A trip to Prestige boot camp gave my fitness a military kick up the ass and challenged my preconceived idea that boot camps were all about unsustainable weight loss for Z-list celebrities.
Last month I was feeling a bit shit about life. Call it the winter blues if you will but I was sick of being injured and unfit and instead of exercising myself back to health was hibernating indoors eating ice cream in the bath. Work deadlines were stacking up, men were being boys, I’d just had an operation for an on-going health problem that wouldn’t bugger off… generally speaking my mindset was pants. I was ready for a break, mentally and physically.
While I was thinking more along the lines of cocktails on a tropical beach, it was actually a muddy, exhausting, outdoorsy week in Suffolk that came to my rescue. Just as I was about to drink myself into November, an email popped into my inbox inviting me to a week at Prestige Boot Camp in a country manor near Woodbridge. Southern geography not being my strong point, I had no idea where it was but turns out it’s just over an hour from London by train so getting there wasn’t going to be a problem.
I did have my reservations though. After all, if you read the kind of celebrity trash mags that I’m addicted to, boot camps seem to be a place for reality stars to go, lose loads of weight, do a bikini shoot and then put it all back on again. But I did a bit of research and seems Prestige aren’t big on the celebrity endorsement thing, phew. They’re also co-founded by an ex Royal marine PTI (physical training instructor) who spent years working in rehab with the military. Yep, sounded like they might know what they were doing.
We arrived at the swanky country house on Friday afternoon to settle in and meet our two trainers Staff R and Staff W (some military shizzle about not using real names). As well as comfortable bedrooms we discovered a TV room, pool table, disco room and trampoline in the garden (YES!) for relaxing in free time. Oh how little I knew then about how my free time would actually be spent – falling asleep, physically exhausted at 8.30 every night it turns out.

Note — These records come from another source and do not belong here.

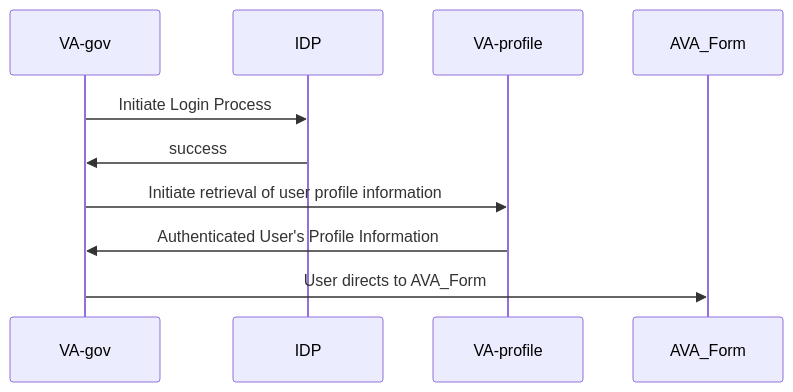
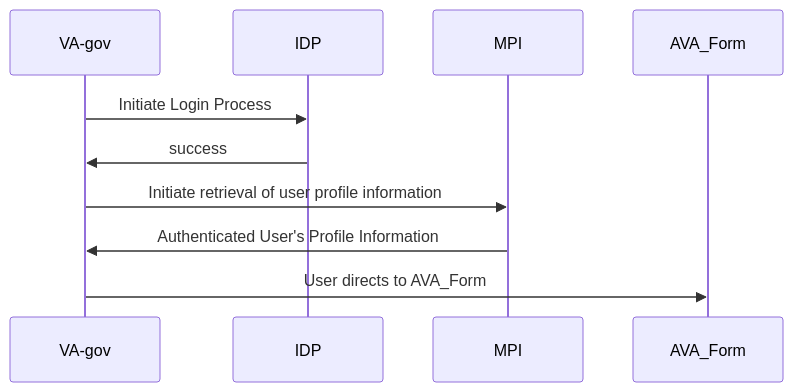
Before and after one commit to department-of-veterans-affairs/va.gov-team: the fourth of 5 diagrams in products/ask-va/integration/va_profile/profile_processes.md, drawn with Mermaid.

````diff
--- a/products/ask-va/integration/va_profile/profile_processes.md
+++ b/products/ask-va/integration/va_profile/profile_processes.md
@@ -106,8 +106,8 @@
 ```mermaid
 sequenceDiagram
     VA-gov->>IDP: Initiate Login Process
     IDP->>VA-gov: success
-    VA-gov->>VA-profile: Initiate retrieval of user profile information
-    VA-profile->>VA-gov: Authenticated User's Profile Information
+    VA-gov->>MPI: Initiate retrieval of user profile information
+    MPI->>VA-gov: Authenticated User's Profile Information
     VA-gov->>AVA_Form: User directs to AVA_Form
 ```
````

As people kept on arriving and we all settled down for a chat in the wood-panelled TV room, complete with roaring fire, I did start to feel like I was in an episode of Poirot but the only thing that got murdered that week were my glutes and there’s no mystery about who was responsible for that – I’m looking at you Staff R and Staff W.
The first day was mainly about getting to know each other and also weigh in and measurement time. Before I went this was kind of my main issue with the whole boot camp thing, the emphasis on rapid weight loss. However, our head trainer for the week, Prestige founder Staff R, had a very reassuring attitude towards this. He said if it was up to him he would do away with the weighing thing completely but lots of people want it – at first. There are many repeat guests on Prestige boot camps (around 40% of my group had been before, which can only be a good thing) and many returnees don’t bother getting weighed. One of the things I really liked about Prestige is that they teach you how scales just aren’t that important, the emphasis throughout the week was very much on educating people about food and exercise so that that you can carry on the good work at home.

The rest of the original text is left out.